Raised in a tough neighborhood in Bronx, New York, Dr. Moss was the fourth son of five boys born to Matilda and Harold Moss. "Books were my refuge," the doctor states. Dr. Moss credits his mother for his career in medicine. "She has a great passion for life. Despite everything, she taught me to love reading at an early age - and to value education."

After 14 years of studying, testing, and nights and weekends on call, he toyed with the idea of leaving the country to work in Asia. "To live abroad and see the world, and treat disease at its worst! I saw this as a chance to reinvent myself," he remembers. Still, practice offers enticed him with financial security. On the other hand, the young doctor thought, "Go now. Otherwise, you'll never have the chance!"

THE DECIDING FACTOR was a fortune cookie message he received in New York City's China-town. It read, "Do not forsake your dreams for material security." Dr. Moss laughs, "It's not every-day when one's path in life is decided by a fortune cookie."
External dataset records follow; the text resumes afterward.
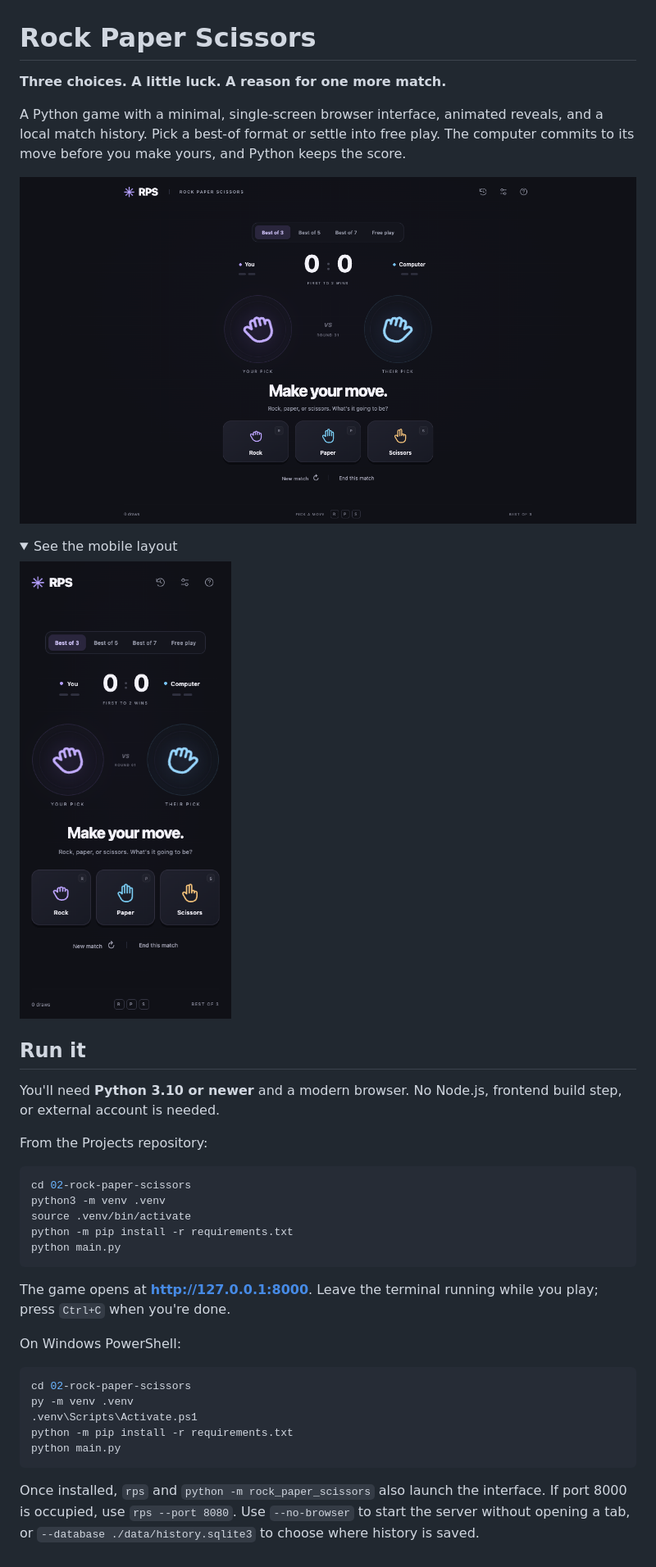
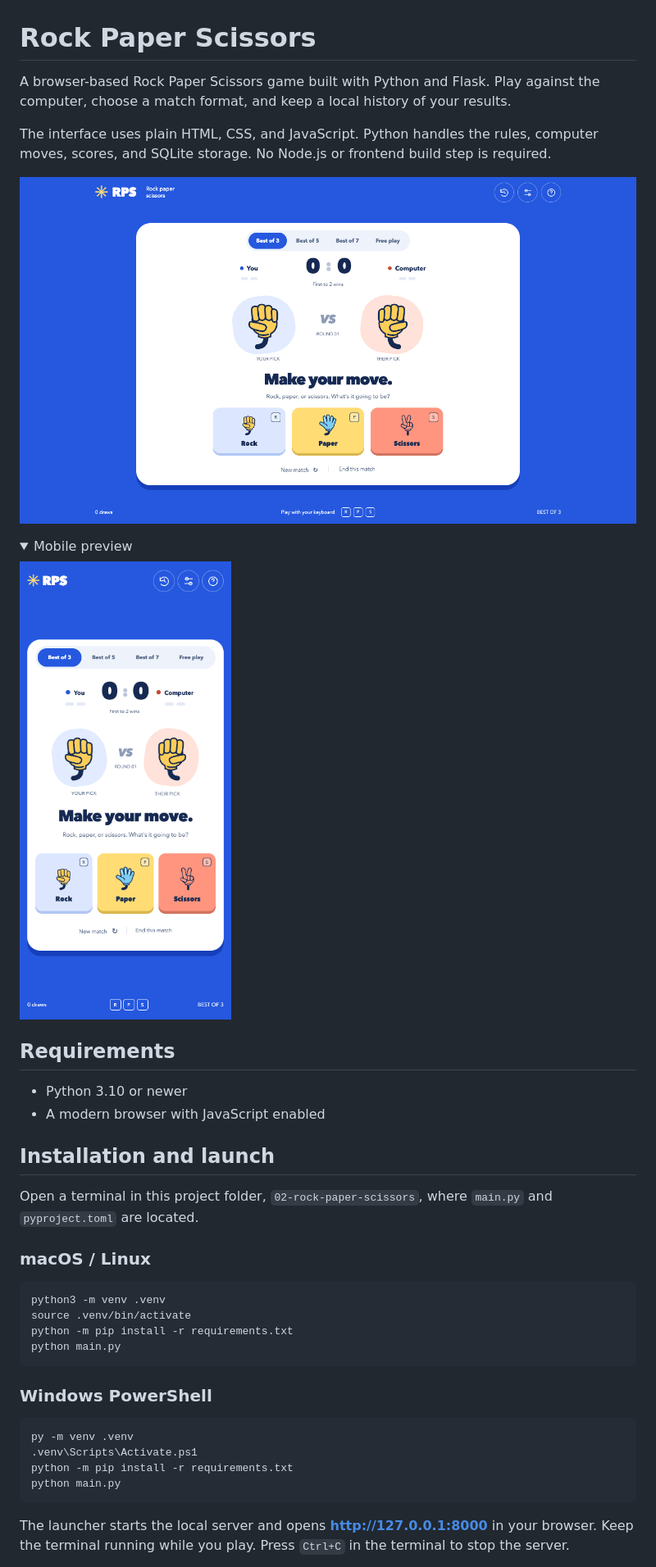
Before and after one commit to Behradrsl/Projects, a Markdown page: 02-rock-paper-scissors/README.md, the part around one of its changes. Shown at 82% size. Rendered like a GitHub page; pictures changed too: 02-rock-paper-scissors/docs/desktop.png, 02-rock-paper-scissors/docs/mobile.png; folded sections open.

Commit message:
Redesign Rock Paper Scissors interface and refresh documentation

````diff
--- a/02-rock-paper-scissors/README.md
+++ b/02-rock-paper-scissors/README.md
@@ -1,11 +1,11 @@
 # Rock Paper Scissors
 
-**Three choices. A little luck. A reason for one more match.**
+A browser-based Rock Paper Scissors game built with Python and Flask. Play against the computer, choose a match format, and keep a local history of your results.
 
-A Python game with a minimal, single-screen browser interface, animated reveals, and a local match history. Pick a best-of format or settle into free play. The computer commits to its move before you make yours, and Python keeps the score.
+The interface uses plain HTML, CSS, and JavaScript. Python handles the rules, computer moves, scores, and SQLite storage. No Node.js or frontend build step is required.
 
 ![Rock Paper Scissors desktop interface](docs/desktop.png)
 
 <details>
-<summary>See the mobile layout</summary>
+<summary>Mobile preview</summary>
 
@@ -13,31 +13,32 @@ A Python game with a minimal, single-screen browser interface, animated reveals,
 
 </details>
 
-## Run it
+## Requirements
 
-You'll need **Python 3.10 or newer** and a modern browser. No Node.js, frontend build step, or external account is needed.
+- Python 3.10 or newer
+- A modern browser with JavaScript enabled
 
-From the Projects repository:
+## Installation and launch
+
+Open a terminal in this project folder, `02-rock-paper-scissors`, where `main.py` and `pyproject.toml` are located.
+
+### macOS / Linux
 
 ```bash
-cd 02-rock-paper-scissors
 python3 -m venv .venv
 source .venv/bin/activate
 python -m pip install -r requirements.txt
 python main.py
 ```
 
-The game opens at **http://127.0.0.1:8000**. Leave the terminal running while you play; press `Ctrl+C` when you're done.
-
-On Windows PowerShell:
+### Windows PowerShell
 
 ```powershell
-cd 02-rock-paper-scissors
 py -m venv .venv
 .venv\Scripts\Activate.ps1
 python -m pip install -r requirements.txt
 python main.py
 ```
 
-Once installed, `rps` and `python -m rock_paper_scissors` also launch the interface. If port 8000 is occupied, use `rps --port 8080`. Use `--no-browser` to start the server without opening a tab, or `--database ./data/history.sqlite3` to choose where history is saved.
+The launcher starts the local server and opens **http://127.0.0.1:8000** in your browser. Keep the terminal running while you play. Press `Ctrl+C` in the terminal to stop the server.
 
````
Also changed, not shown: other parts of 02-rock-paper-scissors/README.md (+94 -67 lines), 4 other files.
He chose to go to Asia in 1987 because there was a great need for help with head and neck cancer patients. Dr. Moss says natives chew the seed of the betel nut plant, which they roll in a leaf with lime and a variety of syrups, flavors and spices. Smoking cigarettes, illiteracy and dependence on the super-natural also contribute to the problem.
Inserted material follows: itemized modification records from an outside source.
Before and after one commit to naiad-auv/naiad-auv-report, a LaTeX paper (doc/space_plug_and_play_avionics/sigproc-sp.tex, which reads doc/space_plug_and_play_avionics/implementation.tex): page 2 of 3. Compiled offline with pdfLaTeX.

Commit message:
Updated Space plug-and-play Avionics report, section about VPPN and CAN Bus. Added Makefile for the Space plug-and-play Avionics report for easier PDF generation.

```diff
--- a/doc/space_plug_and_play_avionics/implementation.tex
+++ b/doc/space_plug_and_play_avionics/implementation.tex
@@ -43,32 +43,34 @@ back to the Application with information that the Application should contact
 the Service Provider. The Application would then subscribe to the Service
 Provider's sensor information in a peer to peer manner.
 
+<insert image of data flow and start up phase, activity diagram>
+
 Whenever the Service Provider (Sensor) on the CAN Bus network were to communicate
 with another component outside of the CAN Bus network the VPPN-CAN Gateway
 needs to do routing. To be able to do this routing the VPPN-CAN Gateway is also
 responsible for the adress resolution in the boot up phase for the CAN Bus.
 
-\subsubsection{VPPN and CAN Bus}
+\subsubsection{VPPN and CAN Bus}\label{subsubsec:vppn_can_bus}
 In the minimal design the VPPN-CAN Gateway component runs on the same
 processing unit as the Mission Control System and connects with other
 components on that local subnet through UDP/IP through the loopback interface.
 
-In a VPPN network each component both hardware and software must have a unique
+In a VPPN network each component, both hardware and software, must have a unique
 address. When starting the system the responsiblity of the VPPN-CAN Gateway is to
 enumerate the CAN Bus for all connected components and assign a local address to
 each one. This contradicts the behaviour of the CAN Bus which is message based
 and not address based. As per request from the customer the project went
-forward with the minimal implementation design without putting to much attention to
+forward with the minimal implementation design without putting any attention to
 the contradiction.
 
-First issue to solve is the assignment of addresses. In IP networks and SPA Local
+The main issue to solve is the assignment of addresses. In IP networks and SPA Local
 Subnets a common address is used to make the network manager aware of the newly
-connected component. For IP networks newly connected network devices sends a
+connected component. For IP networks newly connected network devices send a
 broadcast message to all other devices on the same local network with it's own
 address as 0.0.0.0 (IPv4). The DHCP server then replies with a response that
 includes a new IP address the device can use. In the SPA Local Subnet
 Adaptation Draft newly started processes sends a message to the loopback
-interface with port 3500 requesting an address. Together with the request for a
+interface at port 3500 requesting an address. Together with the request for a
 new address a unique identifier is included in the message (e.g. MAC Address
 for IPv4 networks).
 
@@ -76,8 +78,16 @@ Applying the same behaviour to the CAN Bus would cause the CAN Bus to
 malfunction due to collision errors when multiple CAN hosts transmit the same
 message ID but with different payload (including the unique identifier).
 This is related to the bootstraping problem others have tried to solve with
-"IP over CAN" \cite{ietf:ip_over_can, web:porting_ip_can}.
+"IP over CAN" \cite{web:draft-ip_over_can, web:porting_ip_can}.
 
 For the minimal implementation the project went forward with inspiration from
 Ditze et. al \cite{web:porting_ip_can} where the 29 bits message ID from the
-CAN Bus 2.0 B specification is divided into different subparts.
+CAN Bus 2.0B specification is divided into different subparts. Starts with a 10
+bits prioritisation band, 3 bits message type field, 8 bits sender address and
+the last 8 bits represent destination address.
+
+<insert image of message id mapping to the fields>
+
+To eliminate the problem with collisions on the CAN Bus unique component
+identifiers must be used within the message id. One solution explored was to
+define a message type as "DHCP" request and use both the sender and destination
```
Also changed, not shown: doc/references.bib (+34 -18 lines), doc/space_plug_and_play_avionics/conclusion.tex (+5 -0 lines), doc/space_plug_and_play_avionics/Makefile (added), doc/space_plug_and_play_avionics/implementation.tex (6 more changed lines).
He spent three years in Thailand, Nepal, India and Bangladesh, working as a volunteer. Dr. Moss most appreciates the respect that the people in the Far East show one another. "There's nobility in that. We should try to have nobility in our lives - whatever you do, whether you're a dishwasher or a surgeon."
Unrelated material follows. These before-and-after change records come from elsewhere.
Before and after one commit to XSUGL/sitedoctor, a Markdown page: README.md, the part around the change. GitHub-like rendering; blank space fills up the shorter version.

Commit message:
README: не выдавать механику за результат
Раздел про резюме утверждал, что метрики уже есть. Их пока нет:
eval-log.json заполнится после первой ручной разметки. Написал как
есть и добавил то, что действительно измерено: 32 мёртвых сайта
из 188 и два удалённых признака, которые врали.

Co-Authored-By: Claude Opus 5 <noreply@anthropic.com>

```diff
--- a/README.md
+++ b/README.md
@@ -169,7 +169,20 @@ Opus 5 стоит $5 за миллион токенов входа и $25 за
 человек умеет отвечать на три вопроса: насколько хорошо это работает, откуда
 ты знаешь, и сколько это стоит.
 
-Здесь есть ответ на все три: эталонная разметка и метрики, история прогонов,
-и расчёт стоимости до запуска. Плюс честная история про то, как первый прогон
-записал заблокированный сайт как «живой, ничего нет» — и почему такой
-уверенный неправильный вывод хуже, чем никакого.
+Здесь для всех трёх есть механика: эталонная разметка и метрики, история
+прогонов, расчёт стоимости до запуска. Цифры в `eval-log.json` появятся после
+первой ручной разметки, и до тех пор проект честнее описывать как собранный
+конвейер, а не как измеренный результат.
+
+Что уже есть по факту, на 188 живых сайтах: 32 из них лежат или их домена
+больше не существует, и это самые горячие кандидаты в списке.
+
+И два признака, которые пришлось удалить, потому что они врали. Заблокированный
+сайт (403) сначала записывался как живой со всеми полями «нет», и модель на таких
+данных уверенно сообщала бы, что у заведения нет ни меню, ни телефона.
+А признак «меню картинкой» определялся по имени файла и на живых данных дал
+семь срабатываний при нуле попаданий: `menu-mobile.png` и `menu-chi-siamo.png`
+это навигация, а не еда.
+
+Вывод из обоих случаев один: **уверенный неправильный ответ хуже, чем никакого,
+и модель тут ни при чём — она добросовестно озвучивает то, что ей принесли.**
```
In January 1989, he met his wife, Supit "Ying" Moss, R.N., in Thailand when she offered him a ride on her motor scooter. They ended up working together frequently and married live months later. Dr. Moss says that Ying saved his life in Malaysia, when he was once surrounded by a gang of Nepalese toughs. He says that they would have killed him "if not for her soothing voice and personality," convincing them that her husband was a good person and deserved to live.

"I saw myself returning to my spiritual roots in Asia. I like dealing with people who live the same way they did 500 years ago," he explains.

Three of Dr. Moss' closest friends today date back to his days as a resident in New York City. "Dr. Moss really has a genuine interest in the health care of undeserved peoples all over the world. I consider him to be a true humanitarian," Frank E. Lucente, M.D., professor and chairman of the Department of Otolaryngology at State University of New York, Health Science Center in Brooklyn, says.

Dr. Moss says that he lived in Asia for a year and a half on $2,500 that George J. Braun, M.D., New York City, loaned him. Dr. Braun describes Dr. Moss as "a really great person who also happens to be one of the best physicians. He is a very accomplished, diligent, bright and hard-working physician."

Jeffrey H. Belmont, M.D., New York City, says Dr. Moss is "energetic, inquisitive, intelligent, philosophical and unique. He questions everything around him, not just medicine."

After three years in Asia, Dr. Moss ran out of money; so he returned to the United States and started a practice in Jasper. "I am still hopelessly attached to Asia. Jasper is oddly enough the closest I can get to Asia in the U.S., because the lifestyle here still is very traditional. Family is very important here and the old ways are still revered."

Comments

  • There are no comments.
Add Comment